Several years ago, when I was very new to Zen practice, I was facing a difficult decision about a job. I took the question with me into dokusan, the private interview with the teacher. We're told that the interview should be about practice, or questions about dharma, and I don't know why I thought the teacher would help me make a job decision. But, I guess I figured bringing it up wouldn't hurt.
So I asked what I should do, and all he said was, "trust yourself."
It sounds so simple, right? Just trust yourself! But of course, in struggling to do that I waded into swamps and mires and bogs of confusion. How do you trust yourself when, in fact, you don't really trust yourself? And given that this same teacher was telling us the "self" is an illusion, what "self" do you trust? And who is doing the trusting? Ack!
Of course, in Buddhism this "trust yourself" is part of shraddha (in Pali, saddha), which often is translated as "faith." But instead of placing faith in a belief system or in a "higher power," Buddhist faith is more about confidence or trust in oneself and one's practice.
But that takes us back to the game of Who Do You Trust? Whatever decision I made those years ago didn't lead to happily ever after, but to new sets of problems and new decisions to be made. What I was looking for at the time was a place where there weren't so many problems. I didn't know how to find such a place, so how could I trust myself to find it? Help!
In a dharma discourse, my teacher said, "In order to trust yourself you have to let go of expectation." Oh-oh, this was even scarier. At the time the circumstances of my life were, well, let's just say, challenging. I kept myself going by looking forward to something better. But here the teacher was saying, trust just this moment, this circumstance. Very, very hard.

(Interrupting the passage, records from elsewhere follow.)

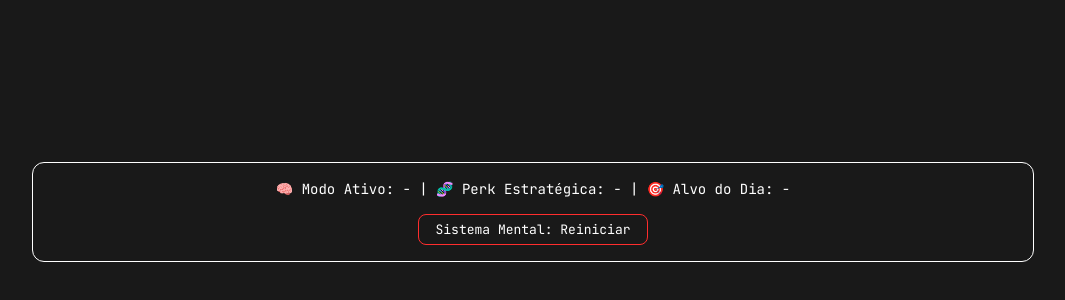
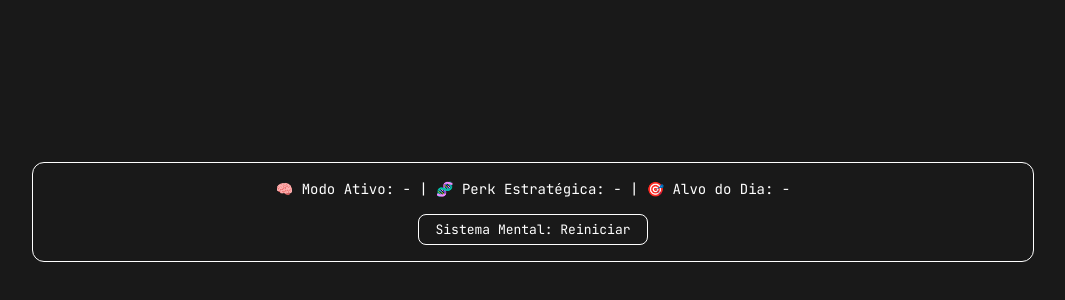
Before and after one commit to josuelm874/status, a plain HTML site: page index.html in a window 1280 px wide. Shown: the part 188-488 px from the top of the page, without its empty margins (107-1172 px from the left). Drawn offline with Linux system fonts and the light colour scheme.

Commit message:
Update index.html

```diff
--- a/index.html
+++ b/index.html
@@ -48,7 +48,7 @@
       margin-top: 14px;
       background: none;
       color: white;
-      border: 1px solid #ff2d2d;
+      border: 1px solid #fff;
       padding: 6px 16px;
       border-radius: 8px;
       font-family: inherit;
```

Of course, I was seeing myself and my life in a fragmented, one-sided say. I saw myself as a fixed thing trying to navigate a big, scary world of "other." And that perspective was, and is, the source of distrust.
There's a famous text attributed to a 6th century Chan master named Chien-chih Seng-ts'an (or Jianzhi Sengcan) called the "Hsin Hsin Ming," (or Xinxin Ming), which means "Faith Mind Inscription." Some translations render the title "The Mind of Absolute Trust."The Hsin Hsin Ming advises us to

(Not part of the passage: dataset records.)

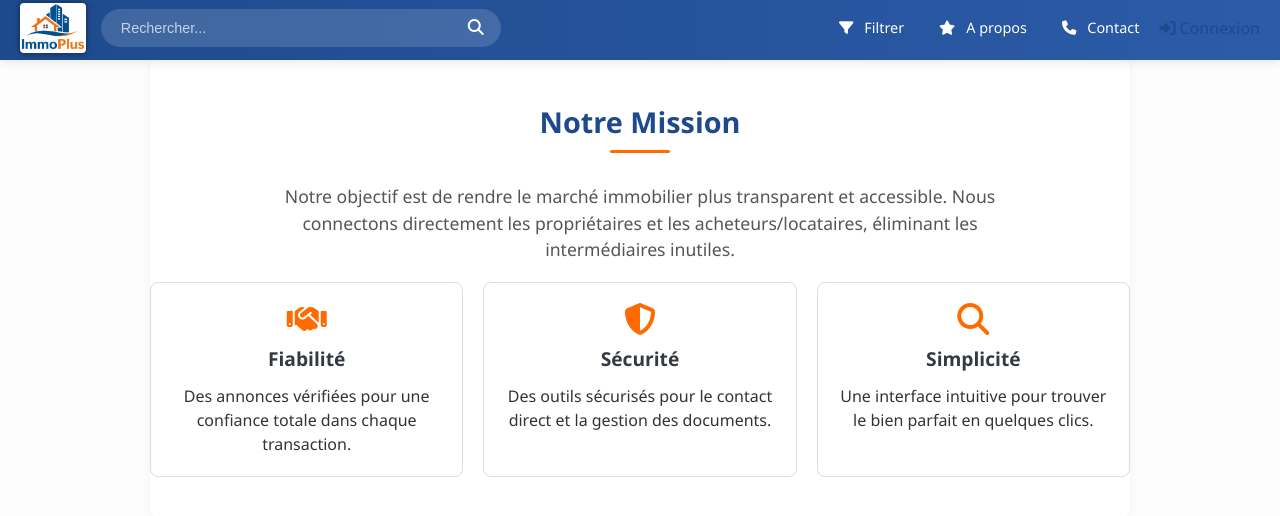
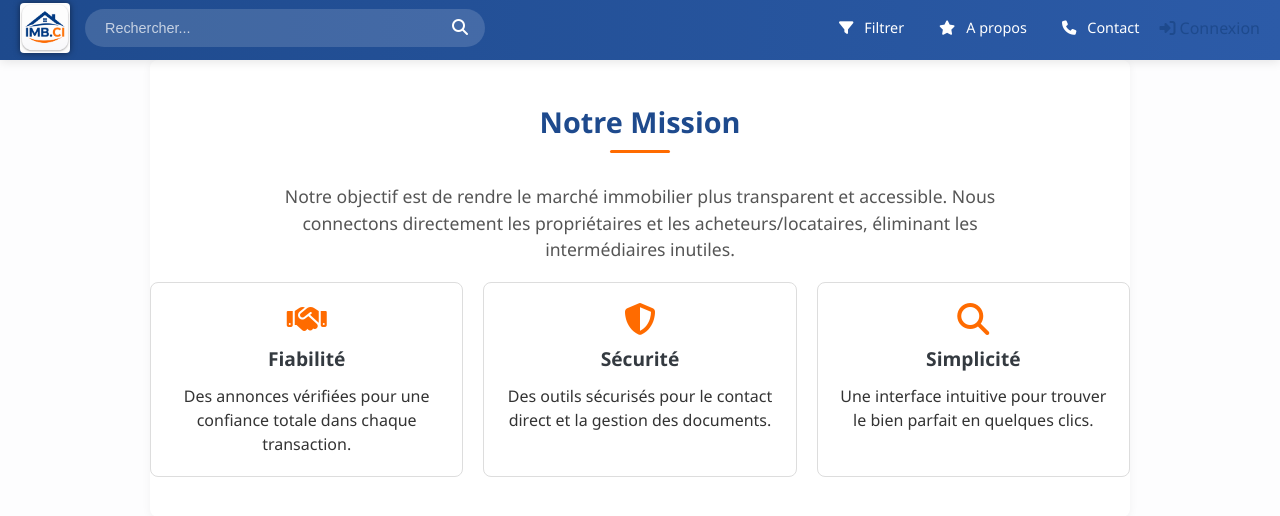
Before and after one commit to DAH-dev/IMB, a Django app: template immobilier/templates/about.html in a window 1280 px wide. Shown: the top 516 px of the page. Run offline with Django 5.2, Linux system fonts and the light colour scheme; the template is opened without the code that fills it, so the values that code supplies are empty.

Commit message:
Ajout PWA et icone application

```diff
--- /dev/null
+++ b/immobilier/static/js/serviceworker.js
@@ -0,0 +1,5 @@
+self.addEventListener('install', event => {
+  console.log('Service Worker installé');
+});
+
+self.addEventListener('fetch', event => {});
--- a/immobilier/templates/base.html
+++ b/immobilier/templates/base.html
@@ -12,6 +12,12 @@
     {% load static %}
     <link rel="stylesheet" href="{% static 'css/index.css' %}">
     <link rel="stylesheet" href="{% static 'css/base.css' %}">
+
+
+    {% comment %} transformation en telechargable  {% endcomment %}
+    <link rel="manifest" href="{% static 'js/manifest.json' %}">
+    <meta name="theme-color" content="#1e4a8d">
+    <link rel="apple-touch-icon" href="{% static 'images_static/imb_icon.png' %}">
 
 
 
@@ -70,7 +76,7 @@
 <nav class="navbar navbar-expand-lg navbar-dark sticky-top">
     <div class="container">
         <a class="navbar-brand d-flex align-items-center" href="{% url 'index' %}">
-            <img src="{% static 'images_static/logo.png' %}" alt="Logo" class="logo-img">
+            <img src="{% static 'images_static/imb_icon.png' %}" alt="Logo" class="logo-img">
         </a>
 
         <!-- Barre de recherche - visible sur tous les écrans -->
@@ -225,6 +231,13 @@
                 });
             }
         });
+
+
+
+        if ('serviceWorker' in navigator) {
+           navigator.serviceWorker.register('/static/serviceworker.js')
+             .then(() => console.log('Service Worker enregistré'));
+      }
     </script>
 
     <!-- DEBUT DU CONTENU DE LA PAGE -->
```
Also changed, not shown: db.sqlite3, immobilier/static/images_static/imb_icon.png (added), immobilier/static/js/manifest.json (added).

Live neither in the entanglements of outer things nor in inner feelings of emptiness. ...
...Do not search for the truth; only cease to cherish opinions.
Do not remain in the dualistic state -- avoid such pursuits carefully.
If there is even a trace of this and that, of right and wrong, the Mind-essence will be lost in confusion.
The Mind-essence will be lost in confusion, indeed. And I'm not going to pretend I've got this issue completely licked; after all this time, it's an ongoing struggle.
Of course, this is not an intellectual exercise. You can't will yourself out of seeing dualisms. It takes dedicated practice. So, if "trusting yourself" seems too daunting, try trusting the practice.